Some of the views expressed in the following notes on newly approved products should be regarded as preliminary, as there may have been limited published data at the time of publication, and little experience in Australia of their safety or efficacy. However, the Editorial Executive Committee believes that comments made in good faith at an early stage may still be of value. Before new drugs are prescribed, the Committee believes it is important that more detailed information is obtained from the manufacturer's approved product information, a drug information centre or some other appropriate source.

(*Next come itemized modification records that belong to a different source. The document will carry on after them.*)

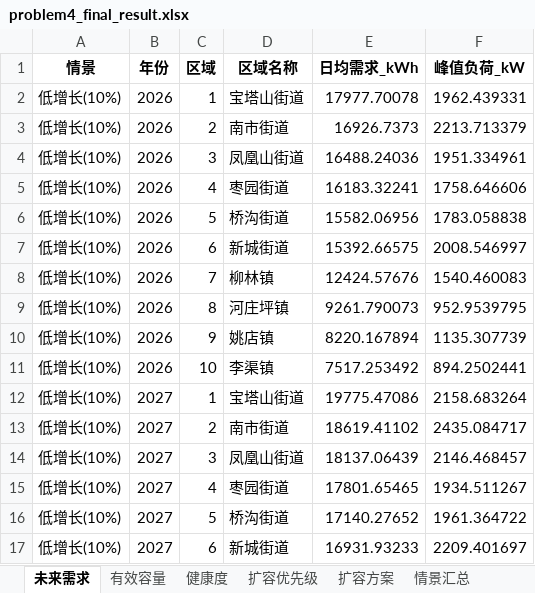
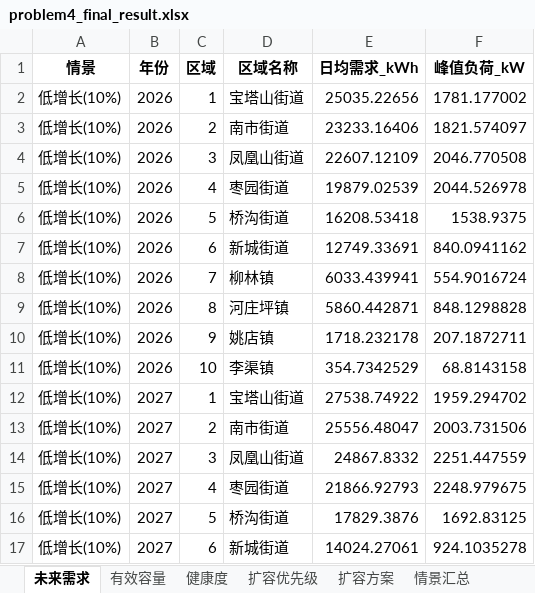
Before and after one commit to LibNuyoah/Project, an Excel workbook: results/q4_output/problem4_final_result.xlsx, sheet 未来需求, drawn as a sheet; only a part is shown; values as stored, in another font and other column widths than the file's, no borders; the diff covers the shown part only; the diff names each change by its address in the sheet, - before the commit and + after, or states it on an @@ line.

```diff
--- a/results/q4_output/problem4_final_result.xlsx (sheet 未来需求)
+++ b/results/q4_output/problem4_final_result.xlsx (sheet 未来需求)
-E2 (日均需求_kWh): 17977.70078
+E2 (日均需求_kWh): 25035.22656
-F2 (峰值负荷_kW): 1962.439331
+F2 (峰值负荷_kW): 1781.177002
-E3 (日均需求_kWh): 16926.7373
+E3 (日均需求_kWh): 23233.16406
-F3 (峰值负荷_kW): 2213.713379
+F3 (峰值负荷_kW): 1821.574097
-E4 (日均需求_kWh): 16488.24036
+E4 (日均需求_kWh): 22607.12109
-F4 (峰值负荷_kW): 1951.334961
+F4 (峰值负荷_kW): 2046.770508
-E5 (日均需求_kWh): 16183.32241
+E5 (日均需求_kWh): 19879.02539
-F5 (峰值负荷_kW): 1758.646606
+F5 (峰值负荷_kW): 2044.526978
-E6 (日均需求_kWh): 15582.06956
+E6 (日均需求_kWh): 16208.53418
-F6 (峰值负荷_kW): 1783.058838
+F6 (峰值负荷_kW): 1538.9375
-E7 (日均需求_kWh): 15392.66575
+E7 (日均需求_kWh): 12749.33691
-F7 (峰值负荷_kW): 2008.546997
+F7 (峰值负荷_kW): 840.0941162
-E8 (日均需求_kWh): 12424.57676
+E8 (日均需求_kWh): 6033.439941
-F8 (峰值负荷_kW): 1540.460083
+F8 (峰值负荷_kW): 554.9016724
-E9 (日均需求_kWh): 9261.790073
+E9 (日均需求_kWh): 5860.442871
-F9 (峰值负荷_kW): 952.9539795
+F9 (峰值负荷_kW): 848.1298828
-E10 (日均需求_kWh): 8220.167894
+E10 (日均需求_kWh): 1718.232178
-F10 (峰值负荷_kW): 1135.307739
+F10 (峰值负荷_kW): 207.1872711
-E11 (日均需求_kWh): 7517.253492
+E11 (日均需求_kWh): 354.7342529
-F11 (峰值负荷_kW): 894.2502441
+F11 (峰值负荷_kW): 68.8143158
-E12 (日均需求_kWh): 19775.47086
+E12 (日均需求_kWh): 27538.74922
-F12 (峰值负荷_kW): 2158.683264
+F12 (峰值负荷_kW): 1959.294702
-E13 (日均需求_kWh): 18619.41102
+E13 (日均需求_kWh): 25556.48047
-F13 (峰值负荷_kW): 2435.084717
+F13 (峰值负荷_kW): 2003.731506
-E14 (日均需求_kWh): 18137.06439
+E14 (日均需求_kWh): 24867.8332
-F14 (峰值负荷_kW): 2146.468457
+F14 (峰值负荷_kW): 2251.447559
-E15 (日均需求_kWh): 17801.65465
+E15 (日均需求_kWh): 21866.92793
-F15 (峰值负荷_kW): 1934.511267
+F15 (峰值负荷_kW): 2248.979675
-E16 (日均需求_kWh): 17140.27652
+E16 (日均需求_kWh): 17829.3876
-F16 (峰值负荷_kW): 1961.364722
+F16 (峰值负荷_kW): 1692.83125
-E17 (日均需求_kWh): 16931.93233
+E17 (日均需求_kWh): 14024.27061
-F17 (峰值负荷_kW): 2209.401697
+F17 (峰值负荷_kW): 924.1035278
```
Also changed, not shown: 148 edited cells elsewhere in this sheet, sheet 扩容优先级, sheet 健康度, sheet 扩容方案, sheet 情景汇总, sheet 有效容量, results/q4_output/健康度评价.xlsx, results/q4_output/动态扩容方案.xlsx, 47 other files.
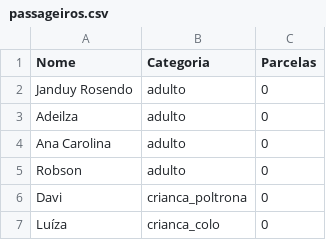
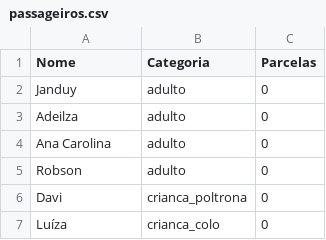
Before and after one commit to wandembergvrs/viagem2027, a CSV file: passageiros.csv, drawn as a sheet; only a part is shown; the diff covers the shown part only.

```diff
--- a/passageiros.csv
+++ b/passageiros.csv
@@ -1,3 +1,3 @@
 Nome;Categoria;Parcelas
-Janduy Rosendo;adulto;0
+Janduy;adulto;0
 Adeilza;adulto;0
```
Also changed, not shown: 2 added rows, 1 removed row and 13 edited cells elsewhere in this file.
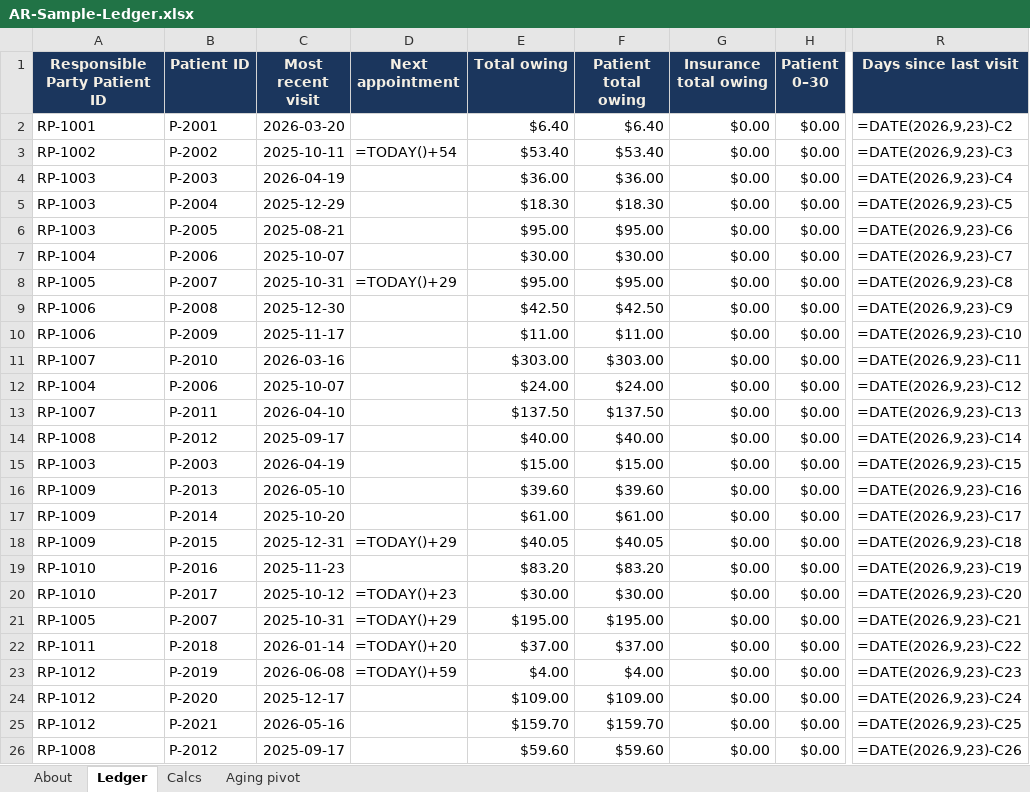
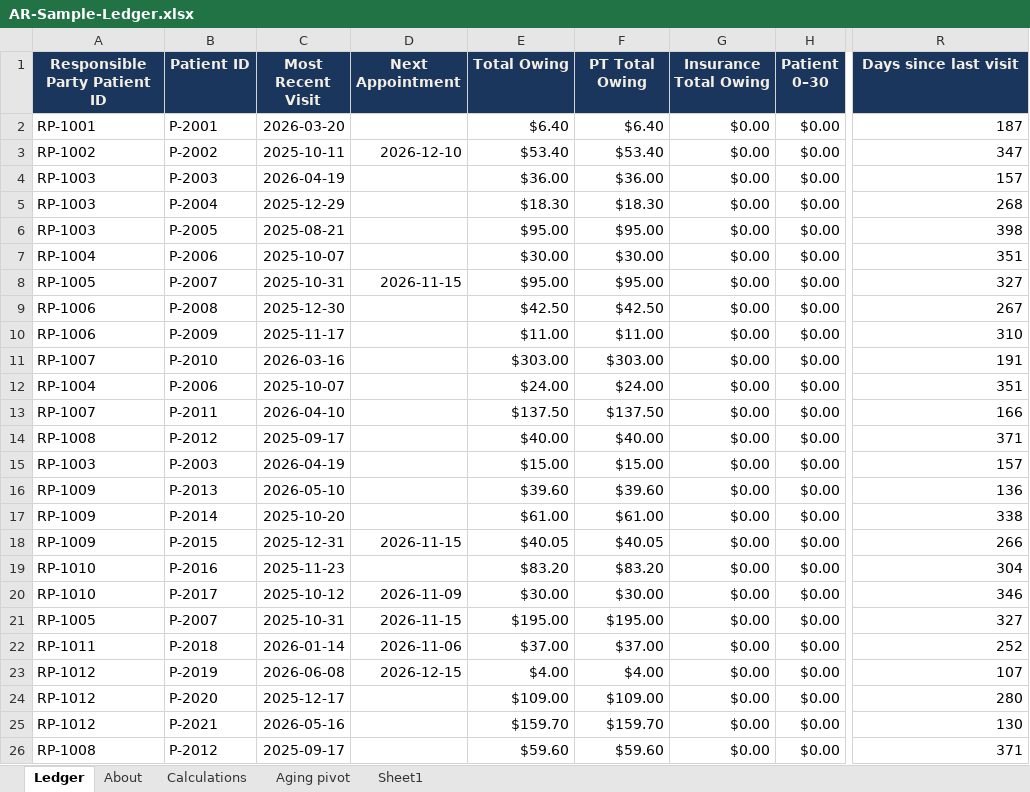
Before and after one commit to haleymykellemaes-beep/haleymykellemaes-beep.github.io, an Excel workbook: AR-Sample-Ledger.xlsx, sheet Ledger, drawn as a sheet; only a part is shown, gaps mark what is left out; values as stored, in another font and other column widths than the file's, no borders; formulas without a stored value are shown as written; conditional formats and table styles not drawn; the diff covers the shown part only; the diff names each change by its address in the sheet, - before the commit and + after, or states it on an @@ line.

```diff
--- a/AR-Sample-Ledger.xlsx (sheet Ledger)
+++ b/AR-Sample-Ledger.xlsx (sheet Ledger)
-sheet tab: Calcs
+sheet tab: Calculations
+sheet tab: Sheet1
@@ sheet tab order changed: Ledger | About | Calculations | Aging pivot | Sheet1 @@
-C1: Most recent visit
+C1: Most Recent Visit
-D1: Next appointment
+D1: Next Appointment
-E1: Total owing
+E1: Total Owing
-F1: Patient total owing
+F1: PT Total Owing
-G1: Insurance total owing
+G1: Insurance Total Owing
-R2 (Days since last visit): =DATE(2026,9,23)-C2
+R2 (Days since last visit): 187
-D3 (Next Appointment): =TODAY()+54
+D3 (Next Appointment): 2026-12-10
-R3 (Days since last visit): =DATE(2026,9,23)-C3
+R3 (Days since last visit): 347
-R4 (Days since last visit): =DATE(2026,9,23)-C4
+R4 (Days since last visit): 157
-R5 (Days since last visit): =DATE(2026,9,23)-C5
+R5 (Days since last visit): 268
-R6 (Days since last visit): =DATE(2026,9,23)-C6
+R6 (Days since last visit): 398
-R7 (Days since last visit): =DATE(2026,9,23)-C7
+R7 (Days since last visit): 351
-D8 (Next Appointment): =TODAY()+29
+D8 (Next Appointment): 2026-11-15
-R8 (Days since last visit): =DATE(2026,9,23)-C8
+R8 (Days since last visit): 327
-R9 (Days since last visit): =DATE(2026,9,23)-C9
+R9 (Days since last visit): 267
-R10 (Days since last visit): =DATE(2026,9,23)-C10
+R10 (Days since last visit): 310
-R11 (Days since last visit): =DATE(2026,9,23)-C11
+R11 (Days since last visit): 191
-R12 (Days since last visit): =DATE(2026,9,23)-C12
+R12 (Days since last visit): 351
-R13 (Days since last visit): =DATE(2026,9,23)-C13
+R13 (Days since last visit): 166
-R14 (Days since last visit): =DATE(2026,9,23)-C14
+R14 (Days since last visit): 371
-R15 (Days since last visit): =DATE(2026,9,23)-C15
+R15 (Days since last visit): 157
-R16 (Days since last visit): =DATE(2026,9,23)-C16
+R16 (Days since last visit): 136
-R17 (Days since last visit): =DATE(2026,9,23)-C17
+R17 (Days since last visit): 338
-D18 (Next Appointment): =TODAY()+29
+D18 (Next Appointment): 2026-11-15
-R18 (Days since last visit): =DATE(2026,9,23)-C18
+R18 (Days since last visit): 266
-R19 (Days since last visit): =DATE(2026,9,23)-C19
+R19 (Days since last visit): 304
-D20 (Next Appointment): =TODAY()+23
+D20 (Next Appointment): 2026-11-09
-R20 (Days since last visit): =DATE(2026,9,23)-C20
+R20 (Days since last visit): 346
-D21 (Next Appointment): =TODAY()+29
+D21 (Next Appointment): 2026-11-15
-R21 (Days since last visit): =DATE(2026,9,23)-C21
+R21 (Days since last visit): 327
-D22 (Next Appointment): =TODAY()+20
+D22 (Next Appointment): 2026-11-06
-R22 (Days since last visit): =DATE(2026,9,23)-C22
+R22 (Days since last visit): 252
-D23 (Next Appointment): =TODAY()+59
+D23 (Next Appointment): 2026-12-15
-R23 (Days since last visit): =DATE(2026,9,23)-C23
+R23 (Days since last visit): 107
-R24 (Days since last visit): =DATE(2026,9,23)-C24
+R24 (Days since last visit): 280
-R25 (Days since last visit): =DATE(2026,9,23)-C25
+R25 (Days since last visit): 130
-R26 (Days since last visit): =DATE(2026,9,23)-C26
+R26 (Days since last visit): 371
```
Also changed, not shown: 117 edited cells elsewhere in this sheet, sheet Aging pivot, sheet Calculations, sheet About, charts or pictures.
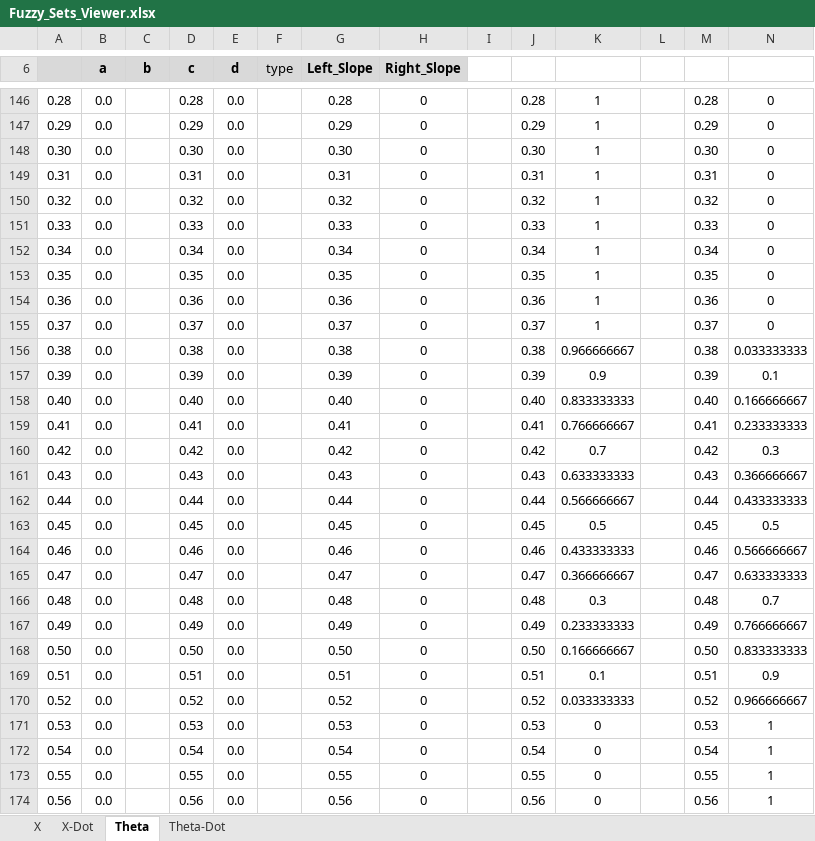
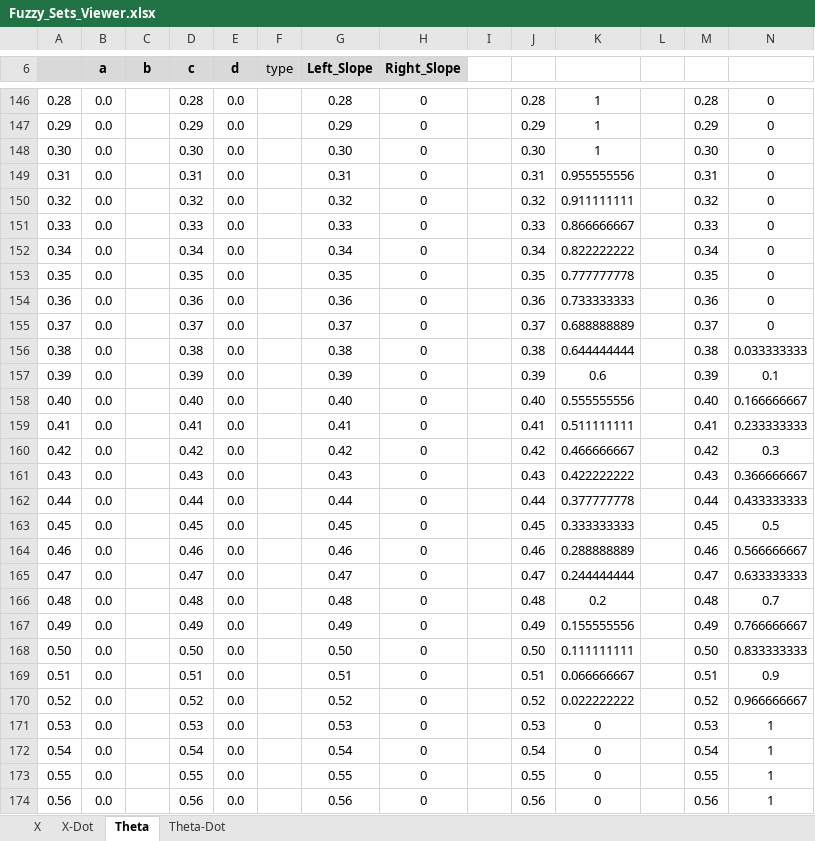
Before and after one commit to SLAIAX/AIAss2, an Excel workbook: Fuzzy_Sets_Viewer.xlsx, sheet Theta, drawn as a sheet; only a part is shown, gaps mark what is left out; values as stored, in another font and other column widths than the file's, no borders; charts and pictures not drawn; the diff covers the shown part only; the diff names each change by its address in the sheet, - before the commit and + after, or states it on an @@ line.

```diff
--- a/Fuzzy_Sets_Viewer.xlsx (sheet Theta)
+++ b/Fuzzy_Sets_Viewer.xlsx (sheet Theta)
-K149: 1
+K149: 0.955555556
-K150: 1
+K150: 0.911111111
-K151: 1
+K151: 0.866666667
-K152: 1
+K152: 0.822222222
-K153: 1
+K153: 0.777777778
-K154: 1
+K154: 0.733333333
-K155: 1
+K155: 0.688888889
-K156: 0.966666667
+K156: 0.644444444
-K157: 0.9
+K157: 0.6
-K158: 0.833333333
+K158: 0.555555556
-K159: 0.766666667
+K159: 0.511111111
-K160: 0.7
+K160: 0.466666667
-K161: 0.633333333
+K161: 0.422222222
-K162: 0.566666667
+K162: 0.377777778
-K163: 0.5
+K163: 0.333333333
-K164: 0.433333333
+K164: 0.288888889
-K165: 0.366666667
+K165: 0.244444444
-K166: 0.3
+K166: 0.2
-K167: 0.233333333
+K167: 0.155555556
-K168: 0.166666667
+K168: 0.111111111
-K169: 0.1
+K169: 0.066666667
-K170: 0.033333333
+K170: 0.022222222
```
Also changed, not shown: 92 edited cells elsewhere in this sheet, charts or pictures, 1 other file.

Evista (Eli Lilly)
60 mg tablets
Approved indication: prevention of bone loss
Australian Medicines Handbook Section 10.4

The Australian National Consensus Conference on the Prevention and Management of Osteoporosis1 recommended oestrogen therapy for postmenopausal women with a low bone mass. Oestrogens have a beneficial effect, but they increase the risk of endometrial cancer. Research efforts have therefore been directed at finding a drug with oestrogenic effects which is selective for bone.

Raloxifene acts on oestrogen receptors. It produces different effects in different tissues because of the way it binds with the receptors. Raloxifene has an agonist effect on bone, but does not stimulate the endometrium. Experimentally, it inhibits the growth of breast cancer cells.

A multinational study enrolled 601 postmenopausal women with low or normal bone density.2 They were randomised to take 30 mg, 60 mg or 150 mg of raloxifene or placebo daily for two years. The response to treatment was evaluated by measurement of bone density and biochemical markers of bone metabolism. Bone density increased in women given raloxifene while it decreased in those given placebo. There was a significant decrease in bone turnover in the women who took raloxifene. The greatest increase in bone density at the hip occurred in women taking 60mg raloxifene. This is now the recommended daily dose.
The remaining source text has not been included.